▶ MATERIALS PROVIDED
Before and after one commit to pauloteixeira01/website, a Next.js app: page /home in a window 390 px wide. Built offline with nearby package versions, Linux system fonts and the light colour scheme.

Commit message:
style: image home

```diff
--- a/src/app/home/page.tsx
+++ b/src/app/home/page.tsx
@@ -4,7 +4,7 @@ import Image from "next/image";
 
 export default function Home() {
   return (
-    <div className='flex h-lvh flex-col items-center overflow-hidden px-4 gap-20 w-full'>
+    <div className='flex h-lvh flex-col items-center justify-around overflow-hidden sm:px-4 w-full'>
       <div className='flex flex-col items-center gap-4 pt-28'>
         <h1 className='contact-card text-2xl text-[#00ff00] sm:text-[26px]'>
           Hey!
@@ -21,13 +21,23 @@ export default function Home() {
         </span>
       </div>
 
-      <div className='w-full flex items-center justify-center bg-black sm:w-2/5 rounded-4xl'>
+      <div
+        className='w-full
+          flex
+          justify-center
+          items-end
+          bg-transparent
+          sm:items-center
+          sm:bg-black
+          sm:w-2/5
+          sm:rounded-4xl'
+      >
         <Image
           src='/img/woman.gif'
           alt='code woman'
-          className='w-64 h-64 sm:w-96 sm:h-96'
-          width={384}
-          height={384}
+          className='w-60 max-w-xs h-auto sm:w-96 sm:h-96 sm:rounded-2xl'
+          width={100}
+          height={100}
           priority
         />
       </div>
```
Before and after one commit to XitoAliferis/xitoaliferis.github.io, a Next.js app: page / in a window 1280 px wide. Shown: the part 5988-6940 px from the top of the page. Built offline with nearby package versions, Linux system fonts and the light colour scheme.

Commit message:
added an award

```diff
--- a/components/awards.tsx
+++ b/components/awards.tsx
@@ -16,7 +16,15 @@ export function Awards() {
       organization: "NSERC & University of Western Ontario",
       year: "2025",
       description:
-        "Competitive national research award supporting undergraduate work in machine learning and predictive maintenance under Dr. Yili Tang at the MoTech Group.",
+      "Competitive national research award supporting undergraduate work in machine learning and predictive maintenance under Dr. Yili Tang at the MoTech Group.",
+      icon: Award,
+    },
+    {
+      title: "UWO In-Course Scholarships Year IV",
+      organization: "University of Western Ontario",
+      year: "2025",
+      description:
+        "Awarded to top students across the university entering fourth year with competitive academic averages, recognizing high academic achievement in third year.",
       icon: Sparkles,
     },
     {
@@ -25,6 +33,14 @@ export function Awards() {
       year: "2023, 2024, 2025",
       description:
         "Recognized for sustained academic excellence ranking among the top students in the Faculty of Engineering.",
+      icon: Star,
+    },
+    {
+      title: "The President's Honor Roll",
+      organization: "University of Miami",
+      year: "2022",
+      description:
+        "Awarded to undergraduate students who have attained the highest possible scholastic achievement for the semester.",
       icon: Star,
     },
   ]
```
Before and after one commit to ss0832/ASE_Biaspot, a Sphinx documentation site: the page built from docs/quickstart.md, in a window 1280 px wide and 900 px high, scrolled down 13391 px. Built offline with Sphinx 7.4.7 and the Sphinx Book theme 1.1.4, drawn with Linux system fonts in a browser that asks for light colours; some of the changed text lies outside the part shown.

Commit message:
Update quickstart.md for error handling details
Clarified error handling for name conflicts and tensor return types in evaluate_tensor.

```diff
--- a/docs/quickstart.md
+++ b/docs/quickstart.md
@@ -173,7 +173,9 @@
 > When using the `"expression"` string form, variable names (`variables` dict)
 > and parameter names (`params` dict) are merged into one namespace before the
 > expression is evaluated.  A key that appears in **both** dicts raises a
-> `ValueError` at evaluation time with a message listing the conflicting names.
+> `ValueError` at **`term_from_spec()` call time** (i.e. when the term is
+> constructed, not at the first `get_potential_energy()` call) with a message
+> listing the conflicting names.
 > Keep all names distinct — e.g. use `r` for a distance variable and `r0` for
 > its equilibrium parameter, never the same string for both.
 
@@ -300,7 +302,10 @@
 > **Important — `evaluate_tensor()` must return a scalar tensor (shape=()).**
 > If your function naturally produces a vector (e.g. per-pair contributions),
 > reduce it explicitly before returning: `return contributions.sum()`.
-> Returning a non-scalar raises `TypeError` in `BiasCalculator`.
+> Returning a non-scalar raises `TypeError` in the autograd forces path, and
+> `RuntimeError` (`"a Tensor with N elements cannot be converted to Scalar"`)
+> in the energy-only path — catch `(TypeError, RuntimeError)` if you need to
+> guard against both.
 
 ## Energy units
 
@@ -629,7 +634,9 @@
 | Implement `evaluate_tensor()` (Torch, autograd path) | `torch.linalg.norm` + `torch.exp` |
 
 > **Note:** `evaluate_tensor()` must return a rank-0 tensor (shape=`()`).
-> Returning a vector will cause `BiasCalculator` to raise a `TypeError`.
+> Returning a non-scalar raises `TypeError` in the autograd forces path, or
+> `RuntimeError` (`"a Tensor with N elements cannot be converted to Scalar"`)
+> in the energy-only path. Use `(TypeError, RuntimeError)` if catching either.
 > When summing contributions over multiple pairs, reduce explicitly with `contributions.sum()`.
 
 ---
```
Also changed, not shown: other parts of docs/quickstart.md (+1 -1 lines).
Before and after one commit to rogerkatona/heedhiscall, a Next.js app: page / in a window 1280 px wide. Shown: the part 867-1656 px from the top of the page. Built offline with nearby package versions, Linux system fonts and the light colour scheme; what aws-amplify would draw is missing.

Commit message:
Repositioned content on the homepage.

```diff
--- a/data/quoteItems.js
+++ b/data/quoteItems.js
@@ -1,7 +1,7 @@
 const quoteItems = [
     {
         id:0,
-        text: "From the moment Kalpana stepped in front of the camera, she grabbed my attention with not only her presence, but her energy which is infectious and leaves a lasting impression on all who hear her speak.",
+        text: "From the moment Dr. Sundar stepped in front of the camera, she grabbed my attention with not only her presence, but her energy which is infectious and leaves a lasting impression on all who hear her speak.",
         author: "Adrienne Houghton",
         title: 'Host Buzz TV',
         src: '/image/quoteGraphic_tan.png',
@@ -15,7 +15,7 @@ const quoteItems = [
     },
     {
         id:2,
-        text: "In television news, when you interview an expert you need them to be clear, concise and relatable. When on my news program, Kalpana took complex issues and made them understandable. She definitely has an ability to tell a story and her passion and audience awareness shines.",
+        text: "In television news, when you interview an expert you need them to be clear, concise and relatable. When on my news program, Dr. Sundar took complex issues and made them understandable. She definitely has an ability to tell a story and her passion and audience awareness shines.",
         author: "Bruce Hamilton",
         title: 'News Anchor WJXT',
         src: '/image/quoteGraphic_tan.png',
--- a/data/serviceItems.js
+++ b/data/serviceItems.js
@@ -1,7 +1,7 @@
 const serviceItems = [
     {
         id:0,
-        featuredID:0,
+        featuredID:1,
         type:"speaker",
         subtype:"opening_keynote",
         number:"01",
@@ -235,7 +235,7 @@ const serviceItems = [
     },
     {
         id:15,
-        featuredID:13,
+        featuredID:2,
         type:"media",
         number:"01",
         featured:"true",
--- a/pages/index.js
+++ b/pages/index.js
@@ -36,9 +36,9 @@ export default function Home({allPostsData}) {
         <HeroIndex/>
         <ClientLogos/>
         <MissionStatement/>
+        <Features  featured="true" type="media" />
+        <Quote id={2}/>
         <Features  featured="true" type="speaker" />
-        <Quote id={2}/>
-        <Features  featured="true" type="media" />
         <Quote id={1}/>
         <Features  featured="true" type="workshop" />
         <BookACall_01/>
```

▶ TASK PROMPT
Whenever a line of the data includes "contributions", copy that line.

▶ RESPONSE TO THE TASK
 > If your function naturally produces a vector (e.g. per-pair contributions),
 > reduce it explicitly before returning: `return contributions.sum()`.
 > When summing contributions over multiple pairs, reduce explicitly with `contributions.sum()`.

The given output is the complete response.